When I was little, my granddad managed the produce section at the local IGA (that’s a grocery store, in case you don’t recognize the name). He was a proud man. His department was clean, well-organized and fresh. He had very strict rules about who was allowed in particular areas. He was a Marine; of course, there was structure. The two exceptions were my sister and me. We had the run of the place. We would burst through the swinging doors to the back area. Employees would look up to shoo us off; then they would recognize us and point to where he was. It’s not exactly John John’s Oval Office access, but to us, it was big stuff.
To this day, I am very picky about meat and produce. Granddad said you could judge a grocery store by those two departments. I believe almost everything he told me. I have been known to regularly drive across town to food shop because the neighborhood grocery store’s produce gave me the skeeves.
So I was kind of excited to get an invitation to tour the new Kroger Marketplace in West Little Rock. Despite not being much of a cook, I dig grocery stores. I also like the post office, but that’s another issue. A group of bloggers from town were invited to see it in advance of the ribbon cutting. (full disclosure: they offered us samples of sushi, fruit, cake, hummus and lots of other stuff. I ate every bit of it. They even gave us some coupons, cashews and coffee for our trouble. I took those. I am not a woman who turns down cookies or caffeine.)
Let’s be clear from the get-go: this is grocery store. It has some pretty cool features, but at the end of the day, they sell milk and bread. If you’re looking for soul-changing experience, best to look elsewhere. If you’re looking for a large store with some features new to the sad situation that is Arkansas retail, check it out. Also, important to note: almost all of us on the tour know each other. We’re friends. So we behaved like 12-year-olds, when given the opportunity.
I was pretty sure I was gonna get thrown out of the joint when they were bragging at the bakery about their ability to put your child’s photo on a cake so you can cut. into. his. face. and then eat it. I suggested an even better idea would be to put an ultrasound photo on a baby shower cake, then people could eat the fetus. The very indulgent manager went along with me for a few questions before he realized I’m a lunatic. Then he just stopped talking to me. Most people would have had me removed from the premise for suggesting his department was a cake wreck waiting to happen, so I give him credit for just handing me chocolate and moving me along.
This was absolutely not my granddad’s IGA. It has a jewelry store, for crying out loud. It also has a fairly large “Home” section. So you can get yourself some fruit, flowers and you know, art and a diamond, if you want. It’s a concept that’s worked well for them in other cities for about 20 years. Yes, it takes that long for something like this to get to Arkansas.
There had been no customers yet when we went in, so the presentation was marvelous. It has all the new store shine to it; that’s always kinda fun. It’s definitely got the upscale products you would find in a Whole Foods or Fresh Market, but it’s still Kroger, so there are Value branded items and pop tarts.
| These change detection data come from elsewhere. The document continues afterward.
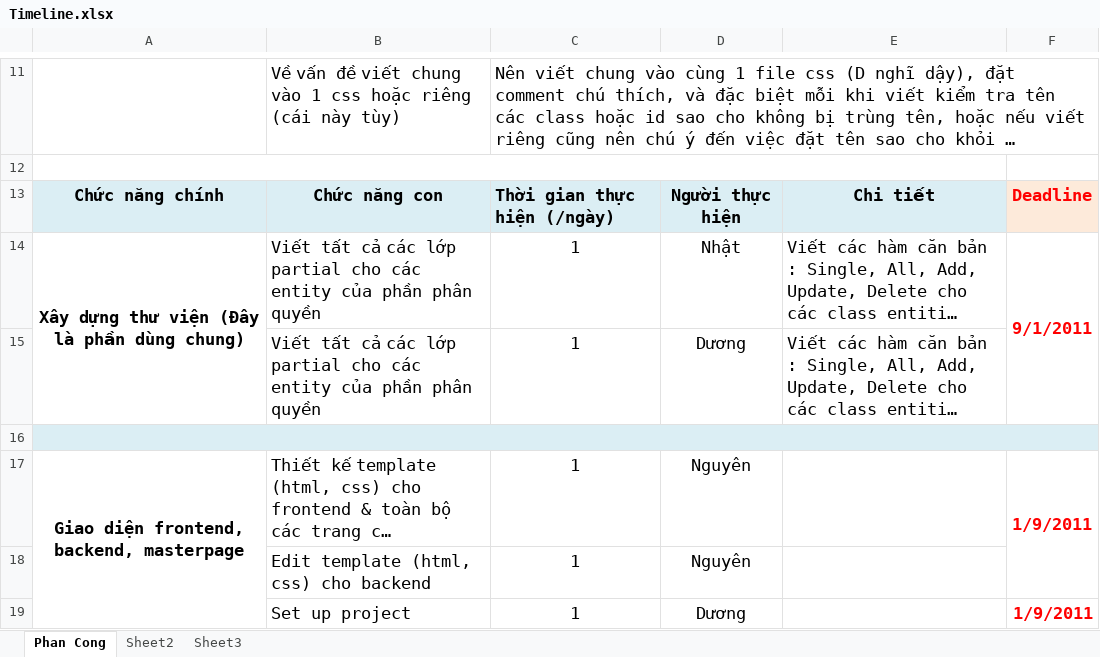
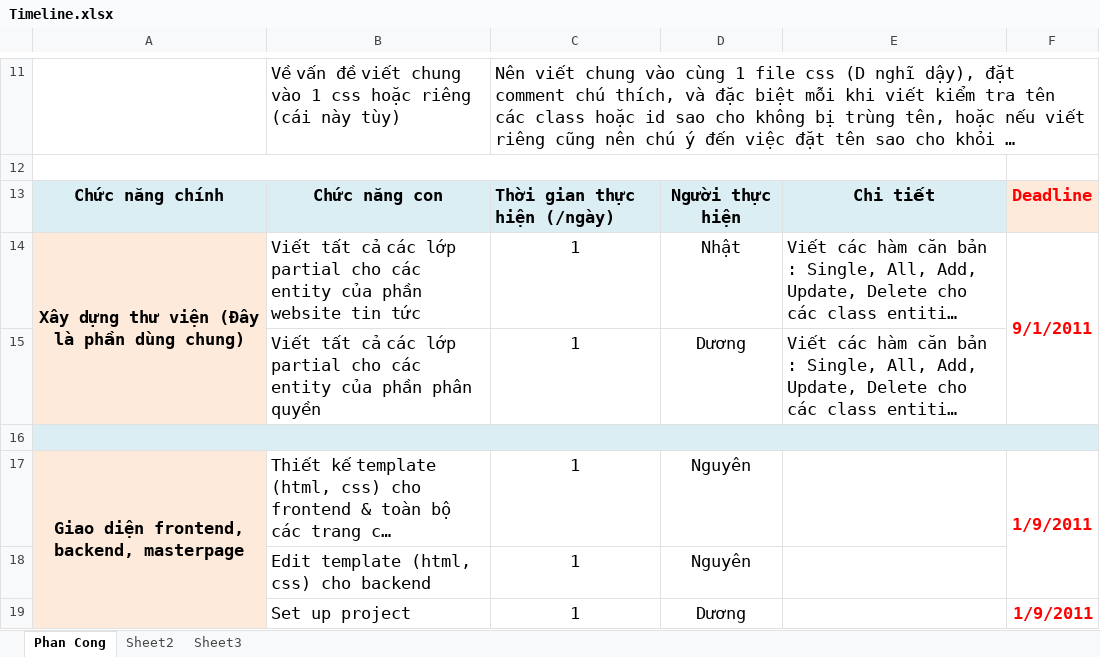
Before and after one commit to chutinhha/tranphuwesite, an Excel workbook: Documents/Timeline.xlsx, sheet Phan Cong, drawn as a sheet; only a part is shown, gaps mark what is left out; long unchanged cells end in …; values as stored, in another font and other column widths than the file's, no borders; the diff covers the shown part only; the diff names each change by its address in the sheet, - before the commit and + after, or states it on an @@ line.

Commit message:
Phan cong phan quan ly phan quyen: Duong + Nhat

```diff
--- a/Documents/Timeline.xlsx (sheet Phan Cong)
+++ b/Documents/Timeline.xlsx (sheet Phan Cong)
-A14:A15 fill: none
+A14:A15 fill: #FDEADA
-B14: …của phần phân quyền
+B14: …của phần website tin tức
-A17:A19 fill: none
+A17:A19 fill: #FDEADA
```
Also changed, not shown: 5 added rows, 1 removed row, 4 edited cells and cell formats elsewhere in this sheet.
I have a Monkey Boy; I care about those things.
Sofas and tennis bracelets aside, what I think people will like are novelty features. I missed this on the tour, but I’m told by friends, they allow you to create your own six-pack of beer. That’s a nice way to try new brews. Another fun feature: make your own peanut butter. In the bulk food section, there are machines filled with various types of peanuts. Grab a container; push a button; presto – chango: peanut butter. My friend Sarah demonstrates:
But really what made me the happiest, was the “Sonic at the Kroger” drink machine. Yes, indeed, you can make your own fountain Coke with flavor shots. I’m from Russellville. Things like this impress me.
There was a Pepsi machine too, but who would use that? Savannah made her favorite: vanilla, cherry Dr. Pepper.
Overall, I was impressed. Not too terribly much by the building, but by the department managers we met. They reminded me of my granddad, honestly. They seemed to genuinely care about the food they make and sell. Many of them expressed a desire to help customers select the proper food to feed their families, whether in the high priority meat and produce departments, or in the prepared, discount or organic food departments.
Hands down, the absolute best woman on the planet may be Linda in the bread department. She was genuinely excited to show us how customers could slice their own bread. Even when the whole demonstration was derailed by an unplugged slicer and an unruly crowd, her genuine enthusiasm for opening the new store was undeterred. I think Linda and my granddad would have gotten along well.
(Please forgive the terrible video. I’d had about four vanilla diet cokes from the magic machine at this point)